[Information Boundary: Start]

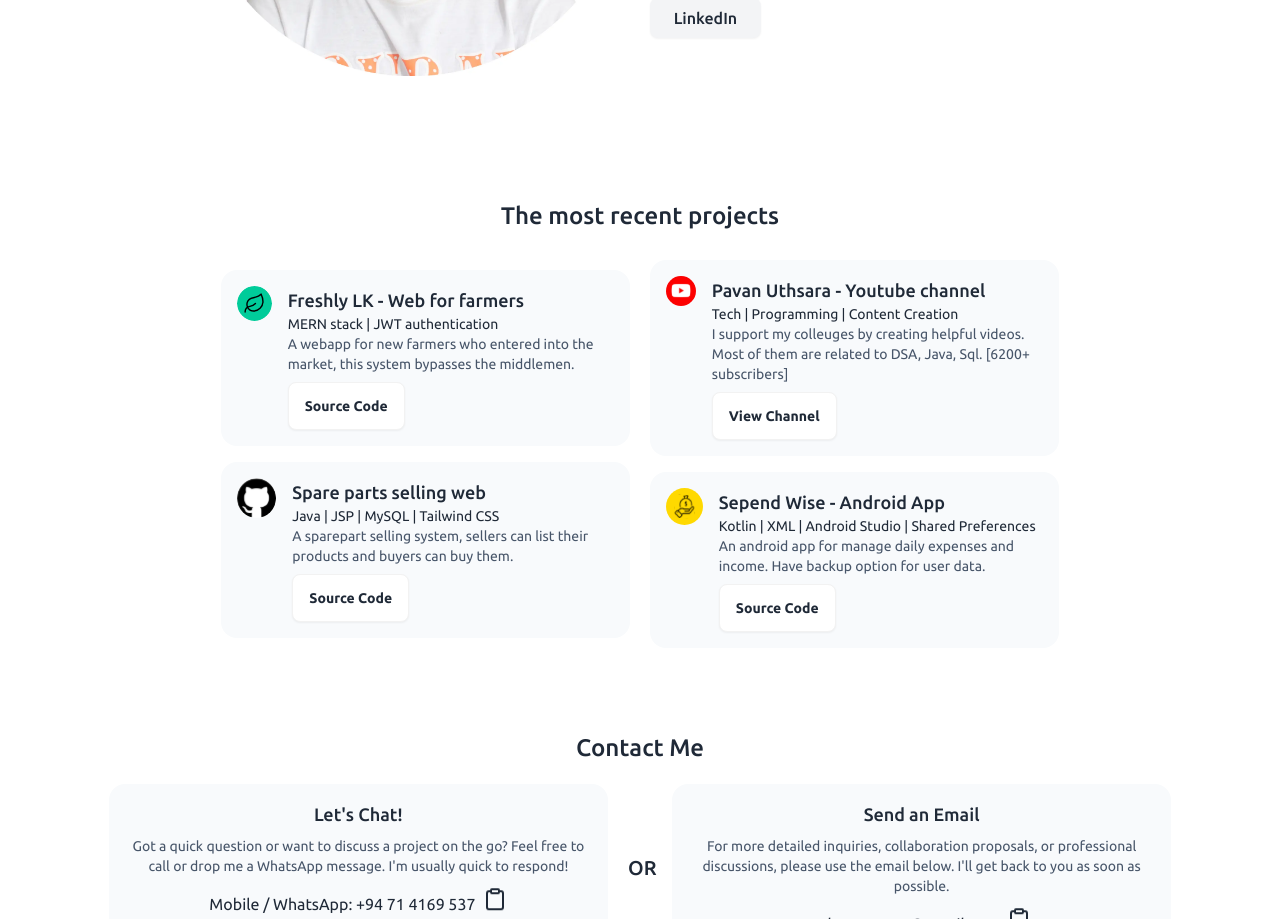
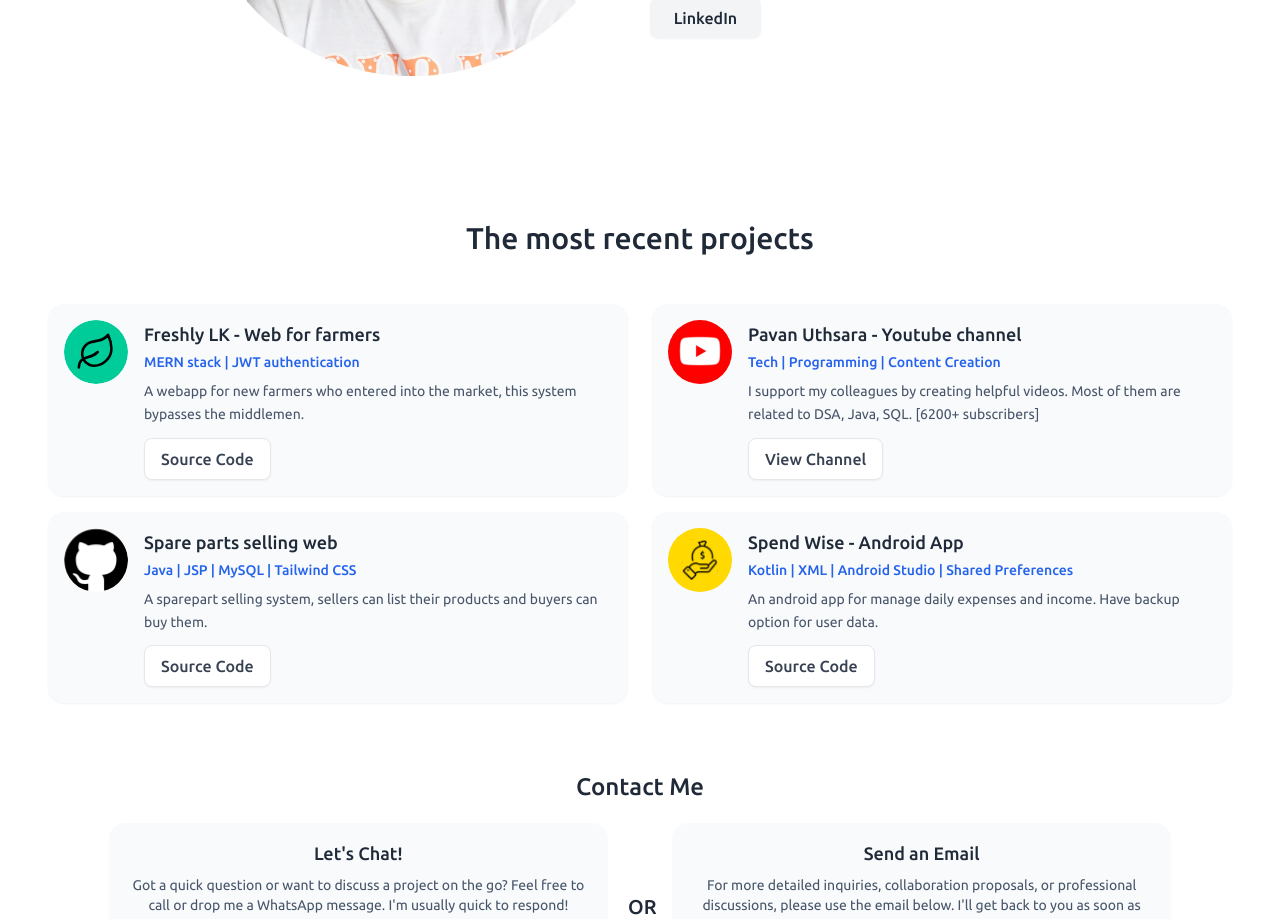
Before and after one commit to pavanuthsara/pavan-uthsara-portfolio, a React (Vite) app: page / in a window 1280 px wide. Shown: the part 460-1379 px from the top of the page. Built offline with nearby package versions, Linux system fonts and the light colour scheme.

Commit message:
refactor ProjectCard and Projects components for improved layout and accessibility

```diff
--- a/src/components/ProjectCard.jsx
+++ b/src/components/ProjectCard.jsx
@@ -1,21 +1,27 @@
 import React from "react";
 
-const ProjectCard = ({ title, description, image, techstack, source, source_name="Source Code" }) => {
+const ProjectCard = ({ title, description, image, techstack, source, source_name = "Source Code" }) => {
   return (
-    <div className="flex w-2/3 h-auto justify-start mb-4 bg-slate-50 p-4 rounded-2xl">
-      <div className="mr-4 ">
+    <div className="flex flex-col sm:flex-row w-full max-w-full sm:max-w-none h-auto justify-start mb-4 bg-slate-50 p-4 rounded-2xl shadow-sm hover:shadow-md transition-shadow duration-300">
+      {/* Image Section */}
+      <div className="flex justify-center sm:justify-start mb-3 sm:mb-0 sm:mr-4">
         <img
           src={image}
-          href={source}
           alt={title}
-          className="w-16 h-auto rounded-full"
-        ></img>
+          className="w-16 h-16 rounded-full object-cover flex-shrink-0"
+        />
       </div>
-      <div>
-        <p className="font-medium text-lg">{title}</p>
-        <p className="text-sm">{techstack}</p>
-        <p className="text-sm text-slate-600">{description}</p>
-        <a href={source} target="_blank" ><button className="btn bg-base-100 mt-2 ease-out duration-300">{source_name}</button></a>
+
+      {/* Content Section */}
+      <div className="flex-1 text-center sm:text-left">
+        <p className="font-medium text-lg mb-1">{title}</p>
+        <p className="text-sm text-blue-600 font-medium mb-2">{techstack}</p>
+        <p className="text-sm text-slate-600 mb-3 leading-relaxed">{description}</p>
+        <a href={source} target="_blank" rel="noopener noreferrer">
+          <button className="inline-block px-4 py-2 bg-white hover:bg-gray-50 border border-gray-200 rounded-lg shadow-sm transition-all duration-300 ease-out hover:shadow-md text-gray-700 font-medium">
+            {source_name}
+          </button>
+        </a>
       </div>
     </div>
   );
--- a/src/components/Projects.jsx
+++ b/src/components/Projects.jsx
@@ -4,12 +4,18 @@ import ProjectCard from "./ProjectCard";
 const Projects = () => {
   return (
     <section id="projects">
-      <div className="mt-4 pt-16" id="projects">
-        <div className="text-center my-3">
-          <p className="text-2xl font-medium">The most recent projects</p>
+      <div className="mt-4 pt-16 px-4 lg:px-8" id="projects">
+        {/* Section Header */}
+        <div className="text-center my-6 lg:my-8">
+          <p className="text-xl sm:text-2xl lg:text-3xl font-medium">
+            The most recent projects
+          </p>
         </div>
-        <div className="flex flex-row justify-center items-center gap-5 py-4">
-          <div className=" w-1/2 place-items-end">
+
+        {/* Projects Grid */}
+        <div className="flex flex-col lg:flex-row justify-center items-start gap-6 py-4 max-w-7xl mx-auto">
+          {/* Left Column */}
+          <div className="w-full lg:w-1/2 space-y-4">
             <ProjectCard
               title={"Freshly LK - Web for farmers"}
               image={"/img/freshly.svg"}
@@ -29,19 +35,21 @@ const Projects = () => {
               source={"https://github.com/pavanuthsara/SparePartsSellingApp"}
             />
           </div>
-          <div className="w-1/2 ">
+
+          {/* Right Column */}
+          <div className="w-full lg:w-1/2 space-y-4">
             <ProjectCard
               title={"Pavan Uthsara - Youtube channel"}
               image={"/img/youtube_logo_v2.svg"}
               description={
-                "I support my colleuges by creating helpful videos. Most of them are related to DSA, Java, Sql. [6200+ subscribers]"
+                "I support my colleagues by creating helpful videos. Most of them are related to DSA, Java, SQL. [6200+ subscribers]"
               }
               techstack={"Tech | Programming | Content Creation"}
               source={"https://www.youtube.com/pavanuthsara"}
               source_name="View Channel"
             />
             <ProjectCard
-              title={"Sepend Wise - Android App"}
+              title={"Spend Wise - Android App"}
               image={"/img/spend_wise.svg"}
               description={
                 "An android app for manage daily expenses and income. Have backup option for user data."
```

[Information Boundary: End]

Retype every entry exactly as written. Leave the pictures out.

▸ Reply to the task
Before and after one commit to pavanuthsara/pavan-uthsara-portfolio, a React (Vite) app: page / in a window 1280 px wide. Shown: the part 460-1379 px from the top of the page. Built offline with nearby package versions, Linux system fonts and the light colour scheme.

Commit message:
refactor ProjectCard and Projects components for improved layout and accessibility

```diff
--- a/src/components/ProjectCard.jsx
+++ b/src/components/ProjectCard.jsx
@@ -1,21 +1,27 @@
 import React from "react";
 
-const ProjectCard = ({ title, description, image, techstack, source, source_name="Source Code" }) => {
+const ProjectCard = ({ title, description, image, techstack, source, source_name = "Source Code" }) => {
   return (
-    <div className="flex w-2/3 h-auto justify-start mb-4 bg-slate-50 p-4 rounded-2xl">
-      <div className="mr-4 ">
+    <div className="flex flex-col sm:flex-row w-full max-w-full sm:max-w-none h-auto justify-start mb-4 bg-slate-50 p-4 rounded-2xl shadow-sm hover:shadow-md transition-shadow duration-300">
+      {/* Image Section */}
+      <div className="flex justify-center sm:justify-start mb-3 sm:mb-0 sm:mr-4">
         <img
           src={image}
-          href={source}
           alt={title}
-          className="w-16 h-auto rounded-full"
-        ></img>
+          className="w-16 h-16 rounded-full object-cover flex-shrink-0"
+        />
       </div>
-      <div>
-        <p className="font-medium text-lg">{title}</p>
-        <p className="text-sm">{techstack}</p>
-        <p className="text-sm text-slate-600">{description}</p>
-        <a href={source} target="_blank" ><button className="btn bg-base-100 mt-2 ease-out duration-300">{source_name}</button></a>
+
+      {/* Content Section */}
+      <div className="flex-1 text-center sm:text-left">
+        <p className="font-medium text-lg mb-1">{title}</p>
+        <p className="text-sm text-blue-600 font-medium mb-2">{techstack}</p>
+        <p className="text-sm text-slate-600 mb-3 leading-relaxed">{description}</p>
+        <a href={source} target="_blank" rel="noopener noreferrer">
+          <button className="inline-block px-4 py-2 bg-white hover:bg-gray-50 border border-gray-200 rounded-lg shadow-sm transition-all duration-300 ease-out hover:shadow-md text-gray-700 font-medium">
+            {source_name}
+          </button>
+        </a>
       </div>
     </div>
   );
--- a/src/components/Projects.jsx
+++ b/src/components/Projects.jsx
@@ -4,12 +4,18 @@ import ProjectCard from "./ProjectCard";
 const Projects = () => {
   return (
     <section id="projects">
-      <div className="mt-4 pt-16" id="projects">
-        <div className="text-center my-3">
-          <p className="text-2xl font-medium">The most recent projects</p>
+      <div className="mt-4 pt-16 px-4 lg:px-8" id="projects">
+        {/* Section Header */}
+        <div className="text-center my-6 lg:my-8">
+          <p className="text-xl sm:text-2xl lg:text-3xl font-medium">
+            The most recent projects
+          </p>
         </div>
-        <div className="flex flex-row justify-center items-center gap-5 py-4">
-          <div className=" w-1/2 place-items-end">
+
+        {/* Projects Grid */}
+        <div className="flex flex-col lg:flex-row justify-center items-start gap-6 py-4 max-w-7xl mx-auto">
+          {/* Left Column */}
+          <div className="w-full lg:w-1/2 space-y-4">
             <ProjectCard
               title={"Freshly LK - Web for farmers"}
               image={"/img/freshly.svg"}
@@ -29,19 +35,21 @@ const Projects = () => {
               source={"https://github.com/pavanuthsara/SparePartsSellingApp"}
             />
           </div>
-          <div className="w-1/2 ">
+
+          {/* Right Column */}
+          <div className="w-full lg:w-1/2 space-y-4">
             <ProjectCard
               title={"Pavan Uthsara - Youtube channel"}
               image={"/img/youtube_logo_v2.svg"}
               description={
-                "I support my colleuges by creating helpful videos. Most of them are related to DSA, Java, Sql. [6200+ subscribers]"
+                "I support my colleagues by creating helpful videos. Most of them are related to DSA, Java, SQL. [6200+ subscribers]"
               }
               techstack={"Tech | Programming | Content Creation"}
               source={"https://www.youtube.com/pavanuthsara"}
               source_name="View Channel"
             />
             <ProjectCard
-              title={"Sepend Wise - Android App"}
+              title={"Spend Wise - Android App"}
               image={"/img/spend_wise.svg"}
               description={
                 "An android app for manage daily expenses and income. Have backup option for user data."
```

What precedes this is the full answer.